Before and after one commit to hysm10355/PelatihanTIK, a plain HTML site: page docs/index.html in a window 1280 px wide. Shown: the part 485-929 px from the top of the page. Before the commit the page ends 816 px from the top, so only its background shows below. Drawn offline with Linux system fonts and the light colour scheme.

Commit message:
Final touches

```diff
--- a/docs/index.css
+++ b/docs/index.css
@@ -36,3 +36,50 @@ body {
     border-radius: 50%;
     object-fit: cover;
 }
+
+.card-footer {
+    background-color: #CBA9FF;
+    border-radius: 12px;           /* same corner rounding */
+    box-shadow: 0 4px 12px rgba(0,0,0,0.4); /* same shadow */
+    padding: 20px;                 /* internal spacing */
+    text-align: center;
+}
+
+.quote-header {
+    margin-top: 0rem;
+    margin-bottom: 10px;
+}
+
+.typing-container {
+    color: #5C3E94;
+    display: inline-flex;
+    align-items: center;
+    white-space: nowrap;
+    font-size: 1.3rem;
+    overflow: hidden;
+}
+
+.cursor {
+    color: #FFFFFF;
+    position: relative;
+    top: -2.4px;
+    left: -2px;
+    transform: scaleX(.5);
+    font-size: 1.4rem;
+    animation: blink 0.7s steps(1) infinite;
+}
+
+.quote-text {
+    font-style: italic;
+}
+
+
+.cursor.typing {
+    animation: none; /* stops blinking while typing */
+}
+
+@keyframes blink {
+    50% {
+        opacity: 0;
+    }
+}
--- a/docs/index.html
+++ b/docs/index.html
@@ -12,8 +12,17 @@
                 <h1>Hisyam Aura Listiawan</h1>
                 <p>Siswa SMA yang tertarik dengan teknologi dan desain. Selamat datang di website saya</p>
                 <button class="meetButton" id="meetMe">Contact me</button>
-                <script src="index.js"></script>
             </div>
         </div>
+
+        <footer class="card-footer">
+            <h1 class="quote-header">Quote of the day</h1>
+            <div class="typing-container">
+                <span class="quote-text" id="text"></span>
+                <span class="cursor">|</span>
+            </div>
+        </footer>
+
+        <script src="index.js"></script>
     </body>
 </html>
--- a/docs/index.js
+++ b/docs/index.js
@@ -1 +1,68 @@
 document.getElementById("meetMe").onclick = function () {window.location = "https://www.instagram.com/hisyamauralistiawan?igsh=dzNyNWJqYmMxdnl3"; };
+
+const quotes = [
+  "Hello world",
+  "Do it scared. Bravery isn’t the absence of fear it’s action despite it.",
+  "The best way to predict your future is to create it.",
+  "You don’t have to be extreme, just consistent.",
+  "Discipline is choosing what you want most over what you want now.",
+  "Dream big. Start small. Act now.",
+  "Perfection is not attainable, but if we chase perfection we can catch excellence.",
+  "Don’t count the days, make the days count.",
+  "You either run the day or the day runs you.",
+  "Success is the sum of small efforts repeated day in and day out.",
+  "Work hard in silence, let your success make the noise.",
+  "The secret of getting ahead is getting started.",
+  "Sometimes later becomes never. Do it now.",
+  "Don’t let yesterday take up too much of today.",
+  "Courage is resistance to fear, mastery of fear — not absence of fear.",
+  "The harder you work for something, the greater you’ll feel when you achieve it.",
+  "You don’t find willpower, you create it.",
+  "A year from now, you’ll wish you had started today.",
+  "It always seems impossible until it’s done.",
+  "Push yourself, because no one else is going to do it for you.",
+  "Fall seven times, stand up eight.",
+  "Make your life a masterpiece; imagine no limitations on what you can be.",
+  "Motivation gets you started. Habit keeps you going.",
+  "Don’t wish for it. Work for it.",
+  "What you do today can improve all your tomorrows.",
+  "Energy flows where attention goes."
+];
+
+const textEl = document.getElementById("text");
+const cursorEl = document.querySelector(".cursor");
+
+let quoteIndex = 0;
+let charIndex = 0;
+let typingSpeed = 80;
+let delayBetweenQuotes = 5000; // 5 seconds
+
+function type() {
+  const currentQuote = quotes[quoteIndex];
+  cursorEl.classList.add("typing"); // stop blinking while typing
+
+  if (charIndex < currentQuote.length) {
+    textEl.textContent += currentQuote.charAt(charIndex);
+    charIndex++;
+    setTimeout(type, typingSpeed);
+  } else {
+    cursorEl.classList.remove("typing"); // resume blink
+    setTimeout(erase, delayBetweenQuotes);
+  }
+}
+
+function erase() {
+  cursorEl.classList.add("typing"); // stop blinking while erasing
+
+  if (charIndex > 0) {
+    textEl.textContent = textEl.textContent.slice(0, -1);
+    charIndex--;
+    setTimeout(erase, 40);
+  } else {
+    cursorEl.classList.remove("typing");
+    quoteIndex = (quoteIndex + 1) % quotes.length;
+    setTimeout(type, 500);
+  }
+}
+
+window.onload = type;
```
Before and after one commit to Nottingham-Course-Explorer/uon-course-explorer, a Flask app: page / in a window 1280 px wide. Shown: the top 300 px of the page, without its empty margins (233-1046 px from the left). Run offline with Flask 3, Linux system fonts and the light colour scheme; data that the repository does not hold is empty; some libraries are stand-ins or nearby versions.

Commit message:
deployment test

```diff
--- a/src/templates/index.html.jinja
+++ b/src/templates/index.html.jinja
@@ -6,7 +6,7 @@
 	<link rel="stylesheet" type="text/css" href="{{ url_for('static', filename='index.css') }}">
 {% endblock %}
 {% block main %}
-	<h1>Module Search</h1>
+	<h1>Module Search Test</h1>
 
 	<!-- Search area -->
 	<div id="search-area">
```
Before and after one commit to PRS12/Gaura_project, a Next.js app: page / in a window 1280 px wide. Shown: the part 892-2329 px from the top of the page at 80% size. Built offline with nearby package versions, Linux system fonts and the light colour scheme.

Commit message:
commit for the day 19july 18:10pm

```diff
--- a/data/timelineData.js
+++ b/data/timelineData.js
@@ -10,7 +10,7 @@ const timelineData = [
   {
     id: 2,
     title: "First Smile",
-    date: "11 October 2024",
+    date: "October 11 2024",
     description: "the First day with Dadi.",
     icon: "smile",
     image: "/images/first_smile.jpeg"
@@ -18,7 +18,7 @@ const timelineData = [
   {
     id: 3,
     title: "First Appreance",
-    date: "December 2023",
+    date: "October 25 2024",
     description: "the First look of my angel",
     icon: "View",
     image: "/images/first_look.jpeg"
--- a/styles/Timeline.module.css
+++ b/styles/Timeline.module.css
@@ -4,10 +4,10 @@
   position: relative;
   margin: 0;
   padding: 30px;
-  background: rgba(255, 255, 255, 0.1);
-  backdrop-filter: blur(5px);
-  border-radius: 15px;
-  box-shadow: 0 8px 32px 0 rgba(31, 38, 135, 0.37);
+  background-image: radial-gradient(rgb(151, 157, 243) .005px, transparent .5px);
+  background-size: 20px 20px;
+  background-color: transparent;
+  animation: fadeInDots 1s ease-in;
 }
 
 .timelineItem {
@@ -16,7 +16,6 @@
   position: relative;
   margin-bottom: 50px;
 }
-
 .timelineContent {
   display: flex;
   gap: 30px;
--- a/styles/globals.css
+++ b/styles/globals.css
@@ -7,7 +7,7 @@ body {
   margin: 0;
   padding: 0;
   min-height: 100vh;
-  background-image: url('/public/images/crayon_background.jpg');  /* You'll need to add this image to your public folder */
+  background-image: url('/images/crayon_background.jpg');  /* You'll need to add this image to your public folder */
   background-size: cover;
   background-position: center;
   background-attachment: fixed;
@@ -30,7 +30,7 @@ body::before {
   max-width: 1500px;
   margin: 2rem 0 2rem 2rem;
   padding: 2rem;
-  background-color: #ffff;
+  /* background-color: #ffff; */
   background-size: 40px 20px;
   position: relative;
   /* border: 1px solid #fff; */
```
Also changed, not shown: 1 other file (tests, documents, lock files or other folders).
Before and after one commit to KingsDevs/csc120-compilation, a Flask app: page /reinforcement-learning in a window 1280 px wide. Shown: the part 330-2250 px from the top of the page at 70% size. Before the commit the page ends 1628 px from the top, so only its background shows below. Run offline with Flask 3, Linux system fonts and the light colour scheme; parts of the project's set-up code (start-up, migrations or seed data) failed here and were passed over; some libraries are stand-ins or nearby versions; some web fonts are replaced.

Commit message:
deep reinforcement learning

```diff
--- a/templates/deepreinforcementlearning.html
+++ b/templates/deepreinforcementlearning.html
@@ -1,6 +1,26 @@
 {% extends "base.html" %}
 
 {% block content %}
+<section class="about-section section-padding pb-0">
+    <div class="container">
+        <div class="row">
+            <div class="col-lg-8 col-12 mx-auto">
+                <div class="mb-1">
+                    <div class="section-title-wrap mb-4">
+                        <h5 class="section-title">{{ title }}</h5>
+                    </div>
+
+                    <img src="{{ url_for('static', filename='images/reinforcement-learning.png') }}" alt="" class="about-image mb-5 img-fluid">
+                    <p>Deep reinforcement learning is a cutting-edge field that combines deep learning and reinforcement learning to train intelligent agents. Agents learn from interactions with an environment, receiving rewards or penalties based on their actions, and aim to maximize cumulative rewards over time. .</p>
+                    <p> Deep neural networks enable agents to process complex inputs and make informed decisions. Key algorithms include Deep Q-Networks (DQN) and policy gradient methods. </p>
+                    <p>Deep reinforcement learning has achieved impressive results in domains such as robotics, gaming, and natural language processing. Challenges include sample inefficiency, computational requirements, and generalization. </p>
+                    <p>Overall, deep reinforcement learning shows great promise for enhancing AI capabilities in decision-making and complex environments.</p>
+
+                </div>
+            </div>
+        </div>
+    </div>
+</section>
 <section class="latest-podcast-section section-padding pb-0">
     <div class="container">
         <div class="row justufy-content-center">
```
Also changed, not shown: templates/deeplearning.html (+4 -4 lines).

Your assignment -> Filter the entries above down to the lines containing the word "container".

Written answer ->
+.typing-container {
+            <div class="typing-container">
+    <div class="container">
     <div class="container">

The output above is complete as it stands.